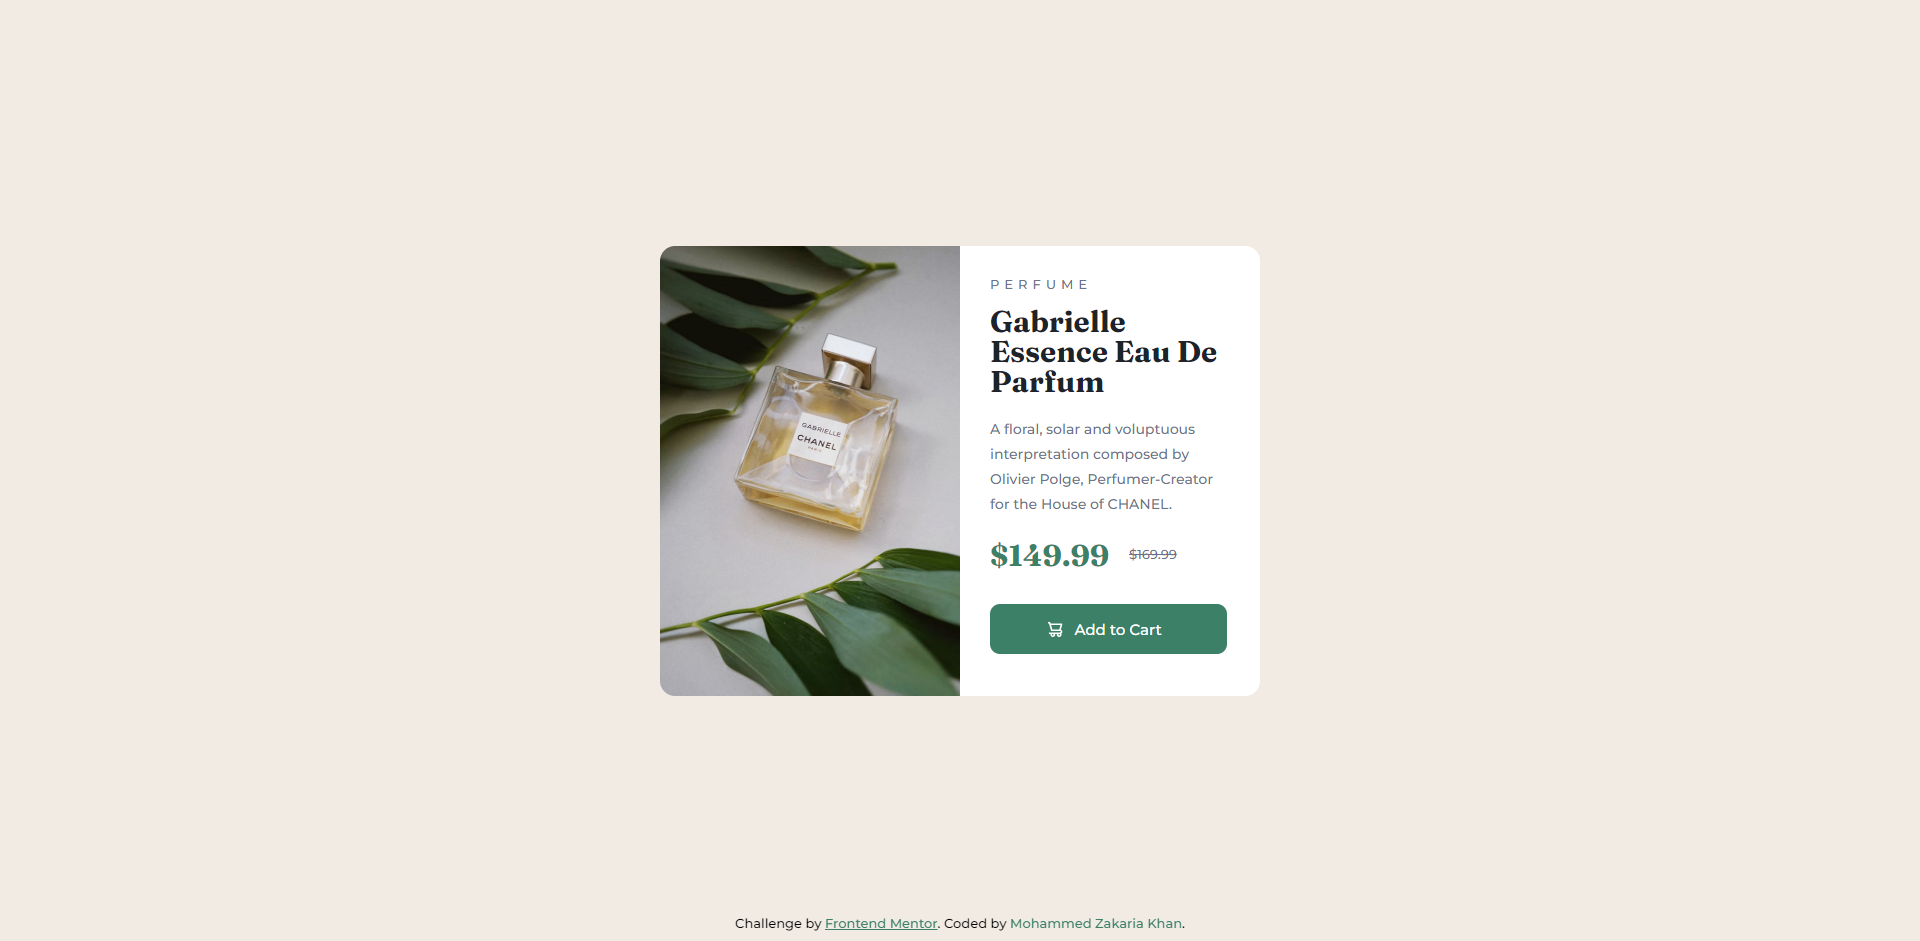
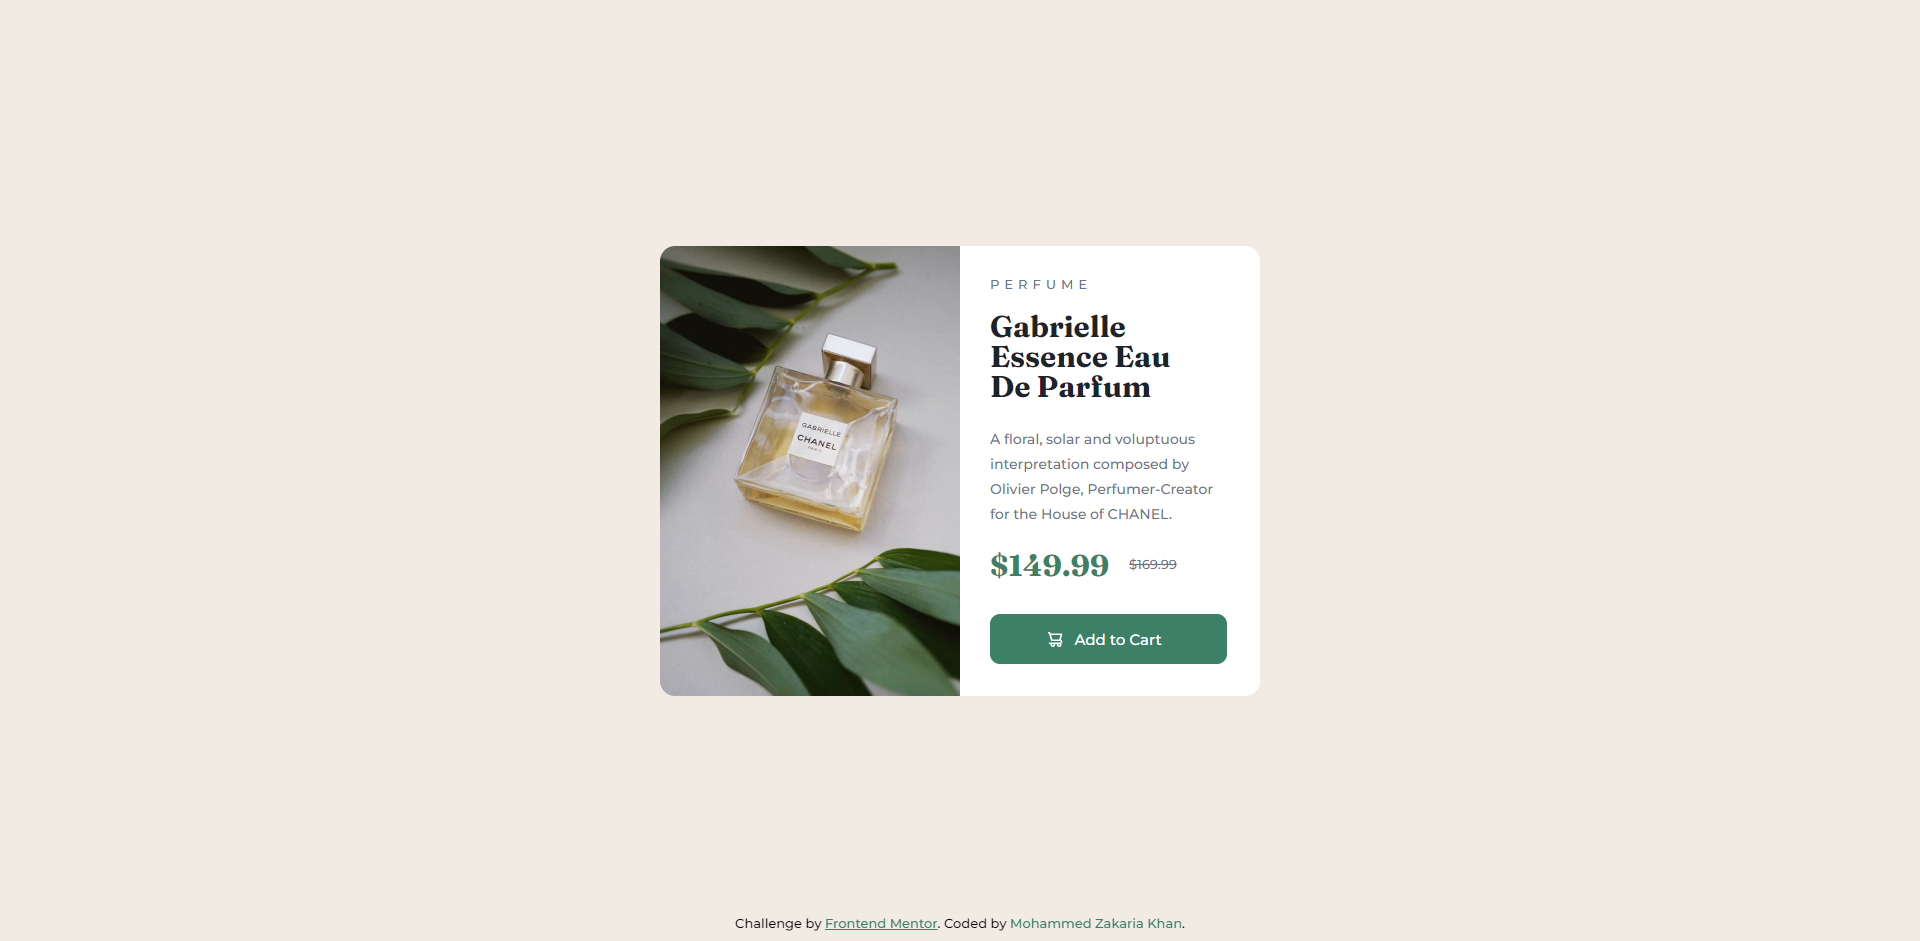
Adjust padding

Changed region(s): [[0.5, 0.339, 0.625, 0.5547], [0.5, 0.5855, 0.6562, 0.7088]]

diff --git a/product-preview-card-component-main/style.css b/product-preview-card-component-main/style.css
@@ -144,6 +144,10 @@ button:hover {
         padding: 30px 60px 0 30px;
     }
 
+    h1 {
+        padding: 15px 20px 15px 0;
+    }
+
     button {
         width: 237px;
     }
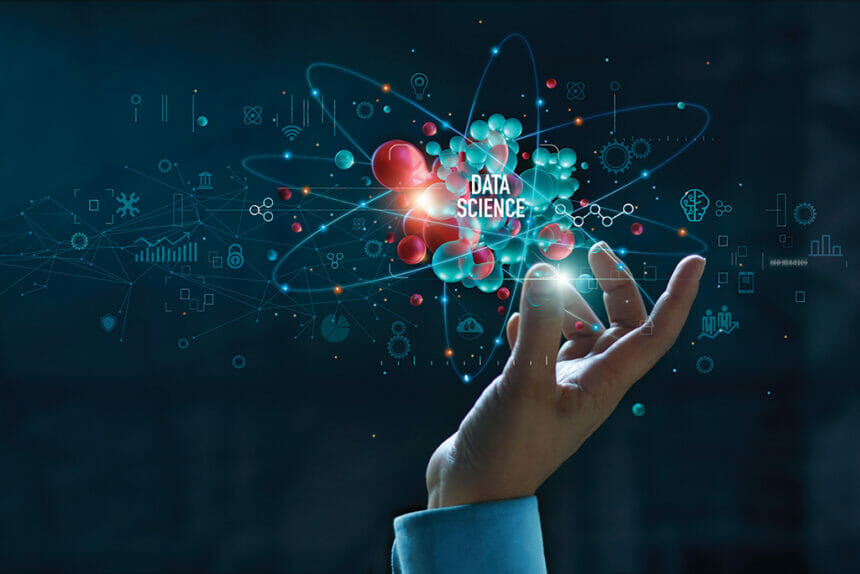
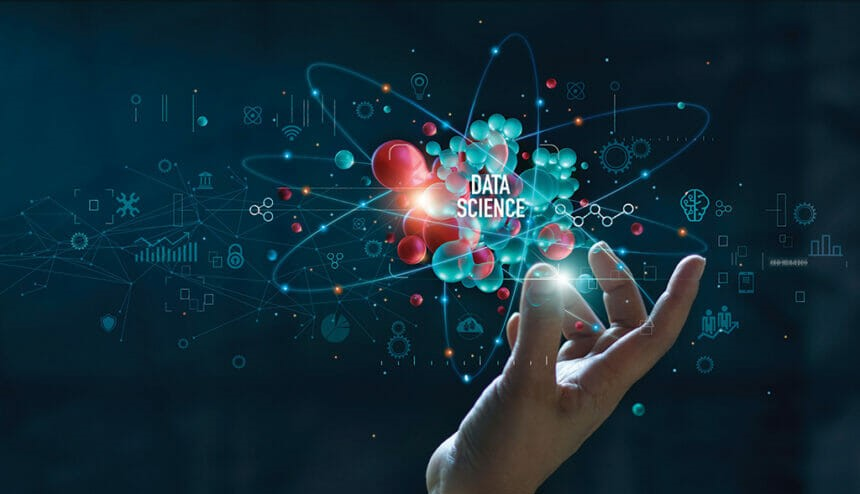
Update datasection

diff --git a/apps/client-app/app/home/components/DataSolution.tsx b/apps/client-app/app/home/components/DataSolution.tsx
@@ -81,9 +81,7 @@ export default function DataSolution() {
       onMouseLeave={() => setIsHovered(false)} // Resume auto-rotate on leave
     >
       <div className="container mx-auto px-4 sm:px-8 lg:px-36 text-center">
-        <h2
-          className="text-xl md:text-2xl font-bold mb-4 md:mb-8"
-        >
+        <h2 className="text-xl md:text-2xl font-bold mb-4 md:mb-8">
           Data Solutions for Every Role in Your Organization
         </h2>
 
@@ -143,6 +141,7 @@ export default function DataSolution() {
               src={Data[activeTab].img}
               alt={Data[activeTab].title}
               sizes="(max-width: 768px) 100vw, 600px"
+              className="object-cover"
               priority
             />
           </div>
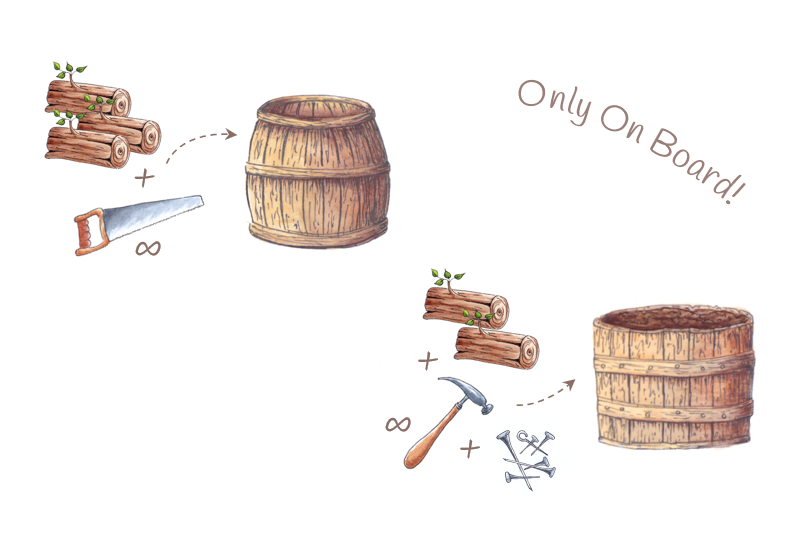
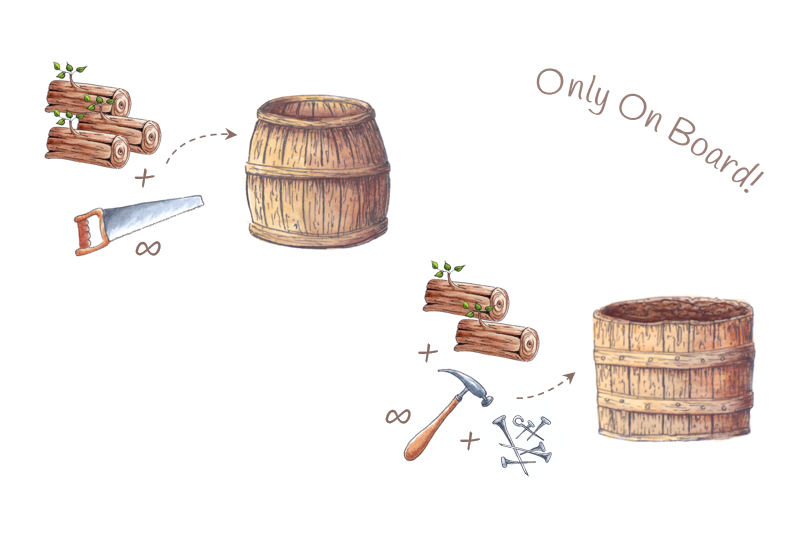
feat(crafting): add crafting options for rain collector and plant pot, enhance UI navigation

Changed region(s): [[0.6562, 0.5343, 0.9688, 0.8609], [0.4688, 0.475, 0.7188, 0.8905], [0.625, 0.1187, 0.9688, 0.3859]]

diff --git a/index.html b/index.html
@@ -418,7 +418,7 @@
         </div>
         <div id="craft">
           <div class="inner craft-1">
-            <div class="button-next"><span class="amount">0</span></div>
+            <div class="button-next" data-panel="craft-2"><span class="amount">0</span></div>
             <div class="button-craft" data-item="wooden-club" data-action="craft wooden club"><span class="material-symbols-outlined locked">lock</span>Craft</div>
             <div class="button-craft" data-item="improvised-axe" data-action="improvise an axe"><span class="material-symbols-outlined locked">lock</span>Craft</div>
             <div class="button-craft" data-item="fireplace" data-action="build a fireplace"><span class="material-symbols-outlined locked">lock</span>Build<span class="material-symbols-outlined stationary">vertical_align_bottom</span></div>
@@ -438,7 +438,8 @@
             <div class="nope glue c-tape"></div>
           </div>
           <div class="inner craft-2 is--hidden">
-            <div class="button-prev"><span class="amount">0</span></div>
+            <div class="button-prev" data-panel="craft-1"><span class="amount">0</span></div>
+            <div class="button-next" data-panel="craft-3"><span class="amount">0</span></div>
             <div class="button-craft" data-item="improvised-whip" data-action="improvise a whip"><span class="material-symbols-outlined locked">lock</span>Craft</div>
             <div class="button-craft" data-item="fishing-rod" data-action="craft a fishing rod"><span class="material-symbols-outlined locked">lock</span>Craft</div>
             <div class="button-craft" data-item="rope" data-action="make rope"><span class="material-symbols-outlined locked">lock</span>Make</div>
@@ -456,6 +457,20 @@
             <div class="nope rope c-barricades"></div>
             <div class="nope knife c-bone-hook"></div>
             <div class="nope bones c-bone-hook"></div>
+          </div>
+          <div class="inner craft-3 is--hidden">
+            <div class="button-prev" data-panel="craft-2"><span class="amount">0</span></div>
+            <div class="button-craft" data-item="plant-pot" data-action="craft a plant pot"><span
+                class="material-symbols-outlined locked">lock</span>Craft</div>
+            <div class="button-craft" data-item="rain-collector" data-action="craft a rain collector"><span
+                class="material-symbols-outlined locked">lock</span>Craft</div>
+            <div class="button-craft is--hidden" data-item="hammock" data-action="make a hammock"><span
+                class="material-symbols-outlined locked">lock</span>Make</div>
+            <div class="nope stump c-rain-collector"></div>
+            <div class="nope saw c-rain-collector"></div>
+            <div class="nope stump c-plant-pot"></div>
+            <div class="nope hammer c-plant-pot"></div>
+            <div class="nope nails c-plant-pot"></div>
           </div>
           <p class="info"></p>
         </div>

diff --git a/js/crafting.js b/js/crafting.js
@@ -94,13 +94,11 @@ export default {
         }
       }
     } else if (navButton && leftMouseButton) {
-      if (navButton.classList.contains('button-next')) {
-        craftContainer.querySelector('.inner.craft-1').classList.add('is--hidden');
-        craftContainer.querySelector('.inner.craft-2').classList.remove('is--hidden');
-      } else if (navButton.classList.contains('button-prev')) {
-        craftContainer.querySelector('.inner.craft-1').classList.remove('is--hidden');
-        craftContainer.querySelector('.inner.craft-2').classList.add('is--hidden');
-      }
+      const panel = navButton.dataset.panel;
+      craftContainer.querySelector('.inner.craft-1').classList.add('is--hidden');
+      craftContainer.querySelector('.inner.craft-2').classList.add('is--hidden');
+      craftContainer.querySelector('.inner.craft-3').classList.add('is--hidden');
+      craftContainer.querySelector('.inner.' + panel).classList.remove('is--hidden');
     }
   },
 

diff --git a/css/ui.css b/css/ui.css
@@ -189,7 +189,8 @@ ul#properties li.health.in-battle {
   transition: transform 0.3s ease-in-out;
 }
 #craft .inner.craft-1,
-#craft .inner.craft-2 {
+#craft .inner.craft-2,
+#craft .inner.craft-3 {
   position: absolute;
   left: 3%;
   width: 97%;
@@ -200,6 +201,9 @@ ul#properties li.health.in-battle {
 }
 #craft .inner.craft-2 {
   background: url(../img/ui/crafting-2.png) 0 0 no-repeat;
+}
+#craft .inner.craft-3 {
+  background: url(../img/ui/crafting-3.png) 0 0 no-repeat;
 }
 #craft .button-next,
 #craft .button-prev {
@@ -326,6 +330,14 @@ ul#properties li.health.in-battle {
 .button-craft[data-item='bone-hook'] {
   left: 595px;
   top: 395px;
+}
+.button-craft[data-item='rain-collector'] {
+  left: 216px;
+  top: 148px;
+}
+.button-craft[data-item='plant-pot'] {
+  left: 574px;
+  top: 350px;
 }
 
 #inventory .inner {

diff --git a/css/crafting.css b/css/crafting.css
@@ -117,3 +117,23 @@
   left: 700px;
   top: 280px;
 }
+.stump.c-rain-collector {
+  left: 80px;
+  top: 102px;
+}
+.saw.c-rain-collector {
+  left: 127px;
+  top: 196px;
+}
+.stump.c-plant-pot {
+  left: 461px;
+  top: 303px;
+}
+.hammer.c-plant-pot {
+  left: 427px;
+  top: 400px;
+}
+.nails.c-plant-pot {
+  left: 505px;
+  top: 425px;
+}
--- --- ---
__WHAT THIS TASK INVOLVES__
Could you output all of the records exactly, without their pictures?

__WRITTEN RESPONSE__
Adjust padding

Changed region(s): [[0.5, 0.339, 0.625, 0.5547], [0.5, 0.5855, 0.6562, 0.7088]]

diff --git a/product-preview-card-component-main/style.css b/product-preview-card-component-main/style.css
@@ -144,6 +144,10 @@ button:hover {
         padding: 30px 60px 0 30px;
     }
 
+    h1 {
+        padding: 15px 20px 15px 0;
+    }
+
     button {
         width: 237px;
     }
Update datasection

diff --git a/apps/client-app/app/home/components/DataSolution.tsx b/apps/client-app/app/home/components/DataSolution.tsx
@@ -81,9 +81,7 @@ export default function DataSolution() {
       onMouseLeave={() => setIsHovered(false)} // Resume auto-rotate on leave
     >
       <div className="container mx-auto px-4 sm:px-8 lg:px-36 text-center">
-        <h2
-          className="text-xl md:text-2xl font-bold mb-4 md:mb-8"
-        >
+        <h2 className="text-xl md:text-2xl font-bold mb-4 md:mb-8">
           Data Solutions for Every Role in Your Organization
         </h2>
 
@@ -143,6 +141,7 @@ export default function DataSolution() {
               src={Data[activeTab].img}
               alt={Data[activeTab].title}
               sizes="(max-width: 768px) 100vw, 600px"
+              className="object-cover"
               priority
             />
           </div>
feat(crafting): add crafting options for rain collector and plant pot, enhance UI navigation

Changed region(s): [[0.6562, 0.5343, 0.9688, 0.8609], [0.4688, 0.475, 0.7188, 0.8905], [0.625, 0.1187, 0.9688, 0.3859]]

diff --git a/index.html b/index.html
@@ -418,7 +418,7 @@
         </div>
         <div id="craft">
           <div class="inner craft-1">
-            <div class="button-next"><span class="amount">0</span></div>
+            <div class="button-next" data-panel="craft-2"><span class="amount">0</span></div>
             <div class="button-craft" data-item="wooden-club" data-action="craft wooden club"><span class="material-symbols-outlined locked">lock</span>Craft</div>
             <div class="button-craft" data-item="improvised-axe" data-action="improvise an axe"><span class="material-symbols-outlined locked">lock</span>Craft</div>
             <div class="button-craft" data-item="fireplace" data-action="build a fireplace"><span class="material-symbols-outlined locked">lock</span>Build<span class="material-symbols-outlined stationary">vertical_align_bottom</span></div>
@@ -438,7 +438,8 @@
             <div class="nope glue c-tape"></div>
           </div>
           <div class="inner craft-2 is--hidden">
-            <div class="button-prev"><span class="amount">0</span></div>
+            <div class="button-prev" data-panel="craft-1"><span class="amount">0</span></div>
+            <div class="button-next" data-panel="craft-3"><span class="amount">0</span></div>
             <div class="button-craft" data-item="improvised-whip" data-action="improvise a whip"><span class="material-symbols-outlined locked">lock</span>Craft</div>
             <div class="button-craft" data-item="fishing-rod" data-action="craft a fishing rod"><span class="material-symbols-outlined locked">lock</span>Craft</div>
             <div class="button-craft" data-item="rope" data-action="make rope"><span class="material-symbols-outlined locked">lock</span>Make</div>
@@ -456,6 +457,20 @@
             <div class="nope rope c-barricades"></div>
             <div class="nope knife c-bone-hook"></div>
             <div class="nope bones c-bone-hook"></div>
+          </div>
+          <div class="inner craft-3 is--hidden">
+            <div class="button-prev" data-panel="craft-2"><span class="amount">0</span></div>
+            <div class="button-craft" data-item="plant-pot" data-action="craft a plant pot"><span
+                class="material-symbols-outlined locked">lock</span>Craft</div>
+            <div class="button-craft" data-item="rain-collector" data-action="craft a rain collector"><span
+                class="material-symbols-outlined locked">lock</span>Craft</div>
+            <div class="button-craft is--hidden" data-item="hammock" data-action="make a hammock"><span
+                class="material-symbols-outlined locked">lock</span>Make</div>
+            <div class="nope stump c-rain-collector"></div>
+            <div class="nope saw c-rain-collector"></div>
+            <div class="nope stump c-plant-pot"></div>
+            <div class="nope hammer c-plant-pot"></div>
+            <div class="nope nails c-plant-pot"></div>
           </div>
           <p class="info"></p>
         </div>

diff --git a/js/crafting.js b/js/crafting.js
@@ -94,13 +94,11 @@ export default {
         }
       }
     } else if (navButton && leftMouseButton) {
-      if (navButton.classList.contains('button-next')) {
-        craftContainer.querySelector('.inner.craft-1').classList.add('is--hidden');
-        craftContainer.querySelector('.inner.craft-2').classList.remove('is--hidden');
-      } else if (navButton.classList.contains('button-prev')) {
-        craftContainer.querySelector('.inner.craft-1').classList.remove('is--hidden');
-        craftContainer.querySelector('.inner.craft-2').classList.add('is--hidden');
-      }
+      const panel = navButton.dataset.panel;
+      craftContainer.querySelector('.inner.craft-1').classList.add('is--hidden');
+      craftContainer.querySelector('.inner.craft-2').classList.add('is--hidden');
+      craftContainer.querySelector('.inner.craft-3').classList.add('is--hidden');
+      craftContainer.querySelector('.inner.' + panel).classList.remove('is--hidden');
     }
   },
 

diff --git a/css/ui.css b/css/ui.css
@@ -189,7 +189,8 @@ ul#properties li.health.in-battle {
   transition: transform 0.3s ease-in-out;
 }
 #craft .inner.craft-1,
-#craft .inner.craft-2 {
+#craft .inner.craft-2,
+#craft .inner.craft-3 {
   position: absolute;
   left: 3%;
   width: 97%;
@@ -200,6 +201,9 @@ ul#properties li.health.in-battle {
 }
 #craft .inner.craft-2 {
   background: url(../img/ui/crafting-2.png) 0 0 no-repeat;
+}
+#craft .inner.craft-3 {
+  background: url(../img/ui/crafting-3.png) 0 0 no-repeat;
 }
 #craft .button-next,
 #craft .button-prev {
@@ -326,6 +330,14 @@ ul#properties li.health.in-battle {
 .button-craft[data-item='bone-hook'] {
   left: 595px;
   top: 395px;
+}
+.button-craft[data-item='rain-collector'] {
+  left: 216px;
+  top: 148px;
+}
+.button-craft[data-item='plant-pot'] {
+  left: 574px;
+  top: 350px;
 }
 
 #inventory .inner {

diff --git a/css/crafting.css b/css/crafting.css
@@ -117,3 +117,23 @@
   left: 700px;
   top: 280px;
 }
+.stump.c-rain-collector {
+  left: 80px;
+  top: 102px;
+}
+.saw.c-rain-collector {
+  left: 127px;
+  top: 196px;
+}
+.stump.c-plant-pot {
+  left: 461px;
+  top: 303px;
+}
+.hammer.c-plant-pot {
+  left: 427px;
+  top: 400px;
+}
+.nails.c-plant-pot {
+  left: 505px;
+  top: 425px;
+}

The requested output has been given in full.